**RECORDS SUPPLIED:**

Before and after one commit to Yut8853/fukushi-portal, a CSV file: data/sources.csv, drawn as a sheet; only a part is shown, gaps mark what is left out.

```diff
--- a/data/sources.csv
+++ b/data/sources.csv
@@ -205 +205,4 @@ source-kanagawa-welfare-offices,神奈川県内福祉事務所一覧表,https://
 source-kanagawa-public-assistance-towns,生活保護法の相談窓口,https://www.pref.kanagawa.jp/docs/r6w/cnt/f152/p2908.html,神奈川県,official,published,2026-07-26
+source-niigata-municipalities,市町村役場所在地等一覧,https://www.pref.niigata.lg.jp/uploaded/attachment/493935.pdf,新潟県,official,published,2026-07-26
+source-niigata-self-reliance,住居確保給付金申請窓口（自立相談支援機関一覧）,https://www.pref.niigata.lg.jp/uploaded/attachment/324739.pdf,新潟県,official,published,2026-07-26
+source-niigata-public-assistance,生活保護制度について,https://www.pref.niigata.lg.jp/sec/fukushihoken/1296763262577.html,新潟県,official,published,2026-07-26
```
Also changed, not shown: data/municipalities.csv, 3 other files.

**PROBLEM:** The task requires that all the material be restated word for word.

**FINAL ANSWER:**
Before and after one commit to Yut8853/fukushi-portal, a CSV file: data/sources.csv, drawn as a sheet; only a part is shown, gaps mark what is left out.

```diff
--- a/data/sources.csv
+++ b/data/sources.csv
@@ -205 +205,4 @@ source-kanagawa-welfare-offices,神奈川県内福祉事務所一覧表,https://
 source-kanagawa-public-assistance-towns,生活保護法の相談窓口,https://www.pref.kanagawa.jp/docs/r6w/cnt/f152/p2908.html,神奈川県,official,published,2026-07-26
+source-niigata-municipalities,市町村役場所在地等一覧,https://www.pref.niigata.lg.jp/uploaded/attachment/493935.pdf,新潟県,official,published,2026-07-26
+source-niigata-self-reliance,住居確保給付金申請窓口（自立相談支援機関一覧）,https://www.pref.niigata.lg.jp/uploaded/attachment/324739.pdf,新潟県,official,published,2026-07-26
+source-niigata-public-assistance,生活保護制度について,https://www.pref.niigata.lg.jp/sec/fukushihoken/1296763262577.html,新潟県,official,published,2026-07-26
```
Also changed, not shown: data/municipalities.csv, 3 other files.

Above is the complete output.